The Department of Environment and Primary Industries (DEPI) and
catchment management authorities (CMA) face significant and
escalating challenges if they are to meet the core objectives of
the Catchment and Land Protection Act 1994 (the Act),
which are to maintain and enhance long-term land productivity while
also conserving the environment. While existing catchment
management approaches are delivering some gains, they are
inadequate to meet these challenges.
Statewide catchment conditions are poorly understood because of
inconsistent assessment methods and a number of deficiencies in the
adequacy and quality of data collected.
The limited information currently available suggests that the
condition of catchments across the state is continuing to
The Act prescribes an integrated, long-term approach to
catchment management. However, the existing statewide approach is
fragmented and short-term in focus, with no expectations regarding
the quality of land and water resources needed to meet the Act's
Despite these weaknesses, CMAs have developed six-year regional
catchment strategies that promote long-term catchment management
approaches at a regional level.

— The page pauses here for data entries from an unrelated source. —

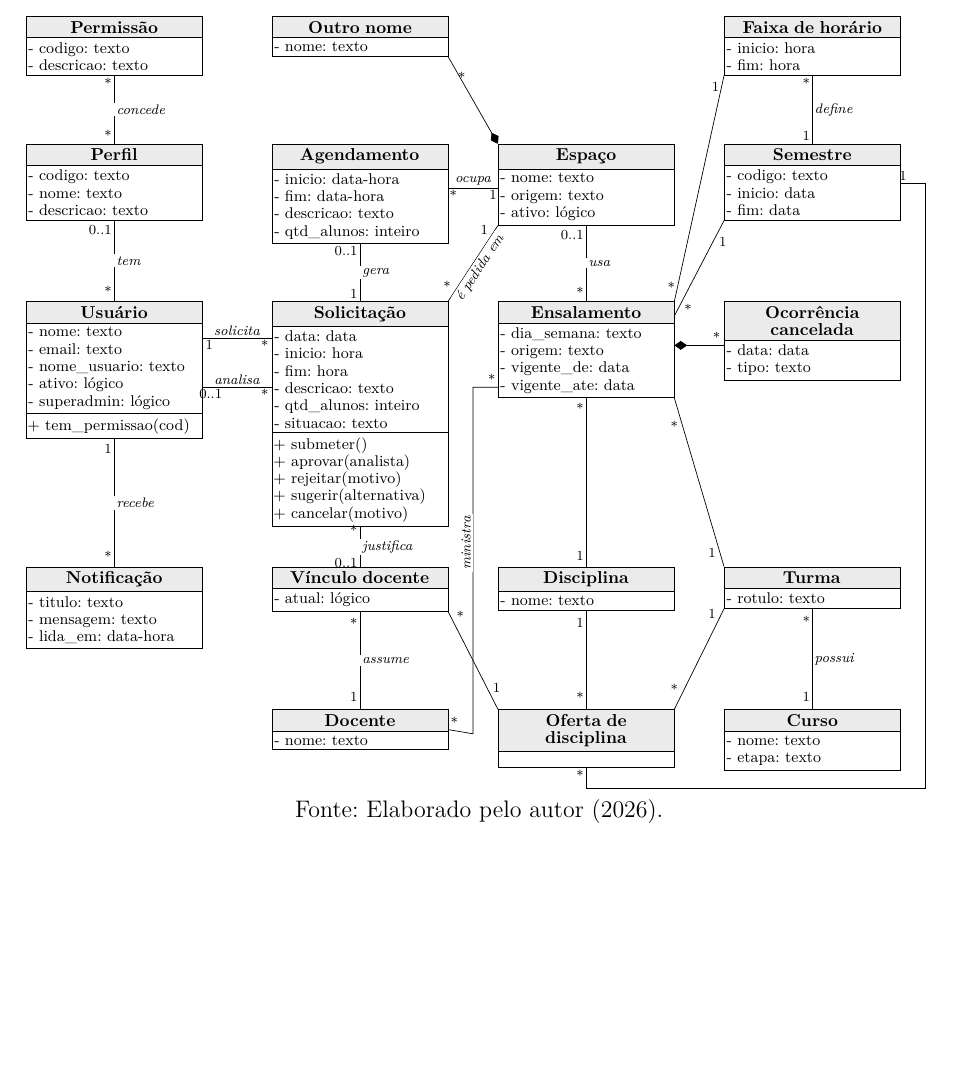
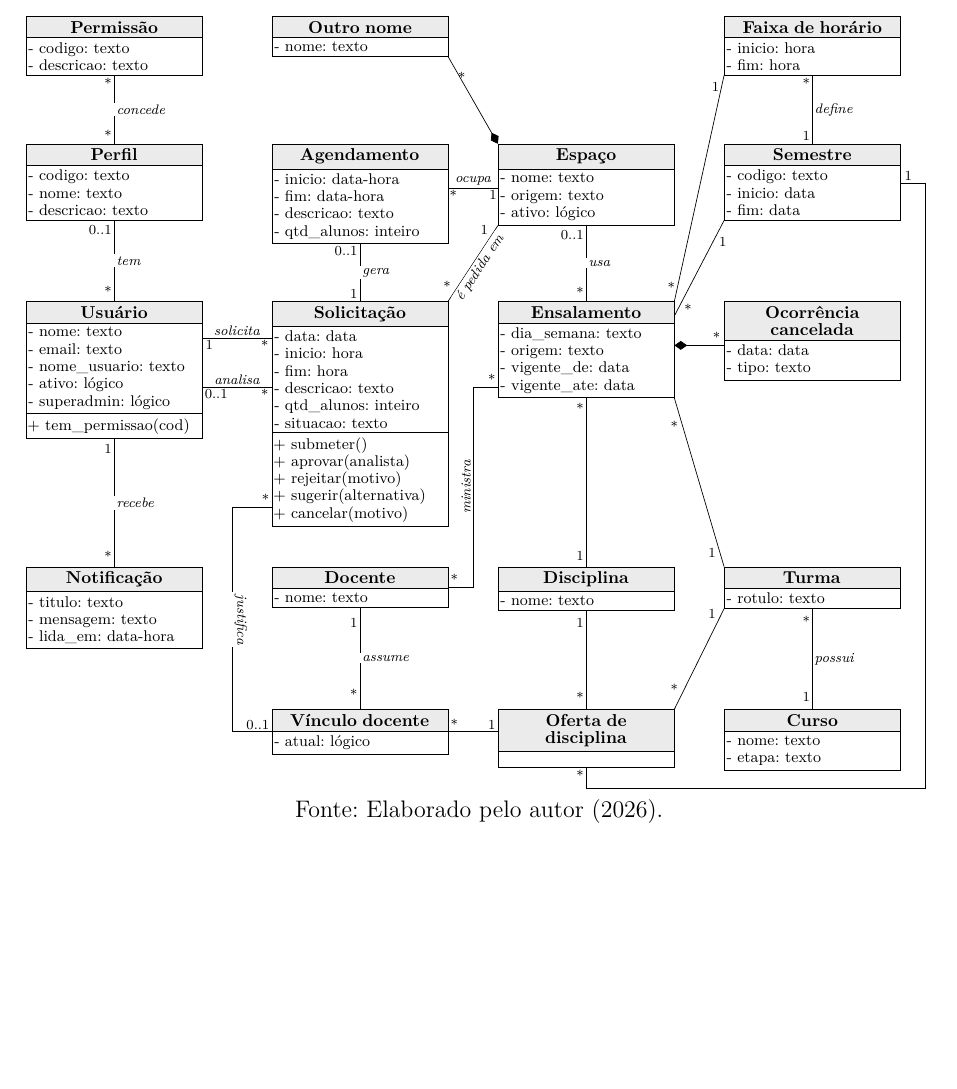
Before and after one commit to MuriloSG/TCC-Murilo-Goncalves, a LaTeX thesis (TCC_II/main.tex, which reads TCC_II/Figuras/uml-classes.tex): part of page 39 of 61, cut so that both start at the same text, the shorter picture padded with empty space. Compiled offline with pdfLaTeX.

Commit message:
fix: remove o cruzamento de linhas do diagrama de classes

```diff
--- a/TCC_II/Figuras/uml-classes.tex
+++ b/TCC_II/Figuras/uml-classes.tex
@@ -36,10 +36,10 @@
 \node[cls] (solicitacao) at (\cb,\rc) {\cname{Solicitação}
   \nodepart{second} - data: data\\- inicio: hora\\- fim: hora\\- descricao: texto\\- qtd\_alunos: inteiro\\- situacao: texto
   \nodepart{third} + submeter()\\+ aprovar(analista)\\+ rejeitar(motivo)\\+ sugerir(alternativa)\\+ cancelar(motivo)};
-\node[cls2] (vinculo) at (\cb,\rd) {\cname{Vínculo docente}
+\node[cls2] (docente) at (\cb,\rd) {\cname{Docente}
+  \nodepart{second} - nome: texto};
+\node[cls2] (vinculo) at (\cb,\re) {\cname{Vínculo docente}
   \nodepart{second} - atual: lógico};
-\node[cls2] (docente) at (\cb,\re) {\cname{Docente}
-  \nodepart{second} - nome: texto};
 
 % ---------------- coluna 3: espaços e grade ----------------
 \node[cls2] (espaco) at (\cc,\rb) {\cname{Espaço}
@@ -78,15 +78,19 @@
 \draw (s1) -- node[rl, above] {solicita} (solicitacao.west |- s1)
       node[m, pos=0.1, below] {1} node[m, pos=0.9, below] {*};
 \draw (s2) -- node[rl, above] {analisa} (solicitacao.west |- s2)
-      node[m, pos=0.12, below] {0..1} node[m, pos=0.9, below] {*};
+      node[m, pos=0, below right] {0..1} node[m, pos=0.9, below] {*};
 
 % --- agenda (verticais na coluna 2)
 \draw (solicitacao.north) -- node[rl, right] {gera} (agendamento.south)
       node[m, pos=0.12, left] {1} node[m, pos=0.88, left] {0..1};
-\draw (solicitacao.south) -- node[rl, right] {justifica} (vinculo.north)
-      node[m, pos=0.08, left] {*} node[m, pos=0.92, left] {0..1};
-\draw (docente.north) -- node[rl, right] {assume} (vinculo.south)
-      node[m, pos=0.12, left] {1} node[m, pos=0.88, left] {*};
+% justifica contorna o Docente pela esquerda, no vão entre as colunas 1 e 2
+\path ([yshift=4mm]solicitacao.south west) coordinate (j1);
+\draw (j1) -- (\cb-2.6,0 |- j1) -- node[rl, sloped, above, pos=0.5] {justifica} (\cb-2.6,0 |- vinculo.west)
+      -- (vinculo.west);
+\node[m, above left] at (j1) {*};
+\node[m, above left] at (vinculo.west) {0..1};
+\draw (docente.south) -- node[rl, right] {assume} (vinculo.north)
+      node[m, pos=0.15, left] {1} node[m, pos=0.85, left] {*};
 
 % --- espaço
 \path (agendamento.north east) ++(0,-0.9) coordinate (a1);
```
Also changed, not shown: TCC_II/Figuras/uml-classes.tex (10 more changed lines).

However, short-term resourcing and
a lack of accountability among partner agencies constrain the CMAs'
ability to plan for and deliver long-term outcomes.
DEPI and CMAs are now working to develop a more coherent
statewide approach, with improved monitoring of catchment
condition, clearer roles and responsibilities, and a longer-term